Before and after images
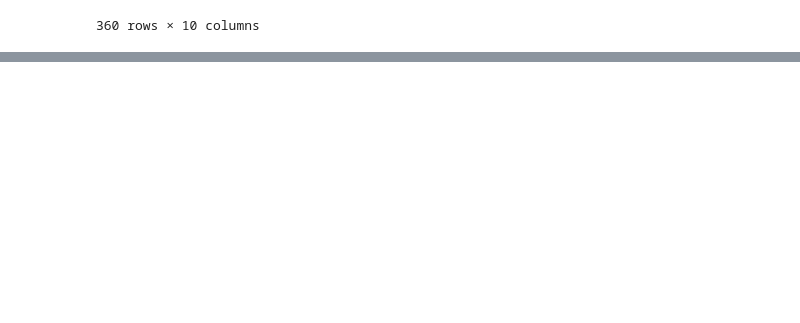
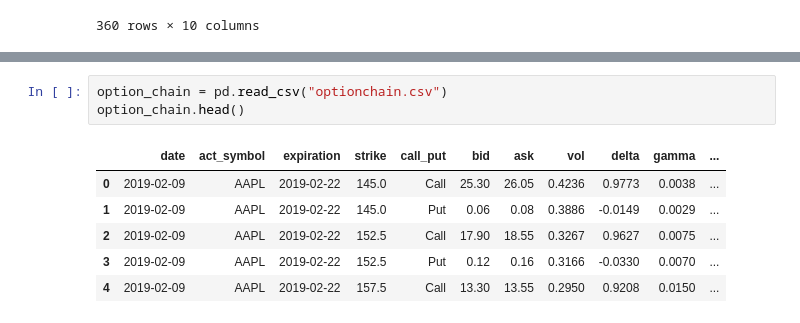
Before and after one commit to dhruvesh131199/covered_call_backtesting, a Jupyter notebook: covered_call_backtesting.ipynb, the cells around one changed output, grey strips where cells are left out. Cells and saved outputs as stored; diff of their text form; blank space fills up the shorter version.

```diff
--- a/covered_call_backtesting.ipynb
+++ b/covered_call_backtesting.ipynb
@@ -376,0 +182,10 @@ print(test)
+# %%
+option_chain = pd.read_csv("optionchain.csv")
+option_chain.head()
+# %% [output]
+|  | date | act_symbol | expiration | strike | call_put | bid | ask | vol | delta | gamma | ... |
+| 0 | 2019-02-09 | AAPL | 2019-02-22 | 145.0 | Call | 25.30 | 26.05 | 0.4236 | 0.9773 | 0.0038 | ... |
+| 1 | 2019-02-09 | AAPL | 2019-02-22 | 145.0 | Put | 0.06 | 0.08 | 0.3886 | -0.0149 | 0.0029 | ... |
+| 2 | 2019-02-09 | AAPL | 2019-02-22 | 152.5 | Call | 17.90 | 18.55 | 0.3267 | 0.9627 | 0.0075 | ... |
+| 3 | 2019-02-09 | AAPL | 2019-02-22 | 152.5 | Put | 0.12 | 0.16 | 0.3166 | -0.0330 | 0.0070 | ... |
+| 4 | 2019-02-09 | AAPL | 2019-02-22 | 157.5 | Call | 13.30 | 13.55 | 0.2950 | 0.9208 | 0.0150 | ... |
```
Also changed, not shown: parts of 26 cells of this notebook, 2 other files.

▶ Your instructions
Your copy should restate every record word for word and contain no pictures.

▶ Your solution
Before and after one commit to dhruvesh131199/covered_call_backtesting, a Jupyter notebook: covered_call_backtesting.ipynb, the cells around one changed output, grey strips where cells are left out. Cells and saved outputs as stored; diff of their text form; blank space fills up the shorter version.

```diff
--- a/covered_call_backtesting.ipynb
+++ b/covered_call_backtesting.ipynb
@@ -376,0 +182,10 @@ print(test)
+# %%
+option_chain = pd.read_csv("optionchain.csv")
+option_chain.head()
+# %% [output]
+|  | date | act_symbol | expiration | strike | call_put | bid | ask | vol | delta | gamma | ... |
+| 0 | 2019-02-09 | AAPL | 2019-02-22 | 145.0 | Call | 25.30 | 26.05 | 0.4236 | 0.9773 | 0.0038 | ... |
+| 1 | 2019-02-09 | AAPL | 2019-02-22 | 145.0 | Put | 0.06 | 0.08 | 0.3886 | -0.0149 | 0.0029 | ... |
+| 2 | 2019-02-09 | AAPL | 2019-02-22 | 152.5 | Call | 17.90 | 18.55 | 0.3267 | 0.9627 | 0.0075 | ... |
+| 3 | 2019-02-09 | AAPL | 2019-02-22 | 152.5 | Put | 0.12 | 0.16 | 0.3166 | -0.0330 | 0.0070 | ... |
+| 4 | 2019-02-09 | AAPL | 2019-02-22 | 157.5 | Call | 13.30 | 13.55 | 0.2950 | 0.9208 | 0.0150 | ... |
```
Also changed, not shown: parts of 26 cells of this notebook, 2 other files.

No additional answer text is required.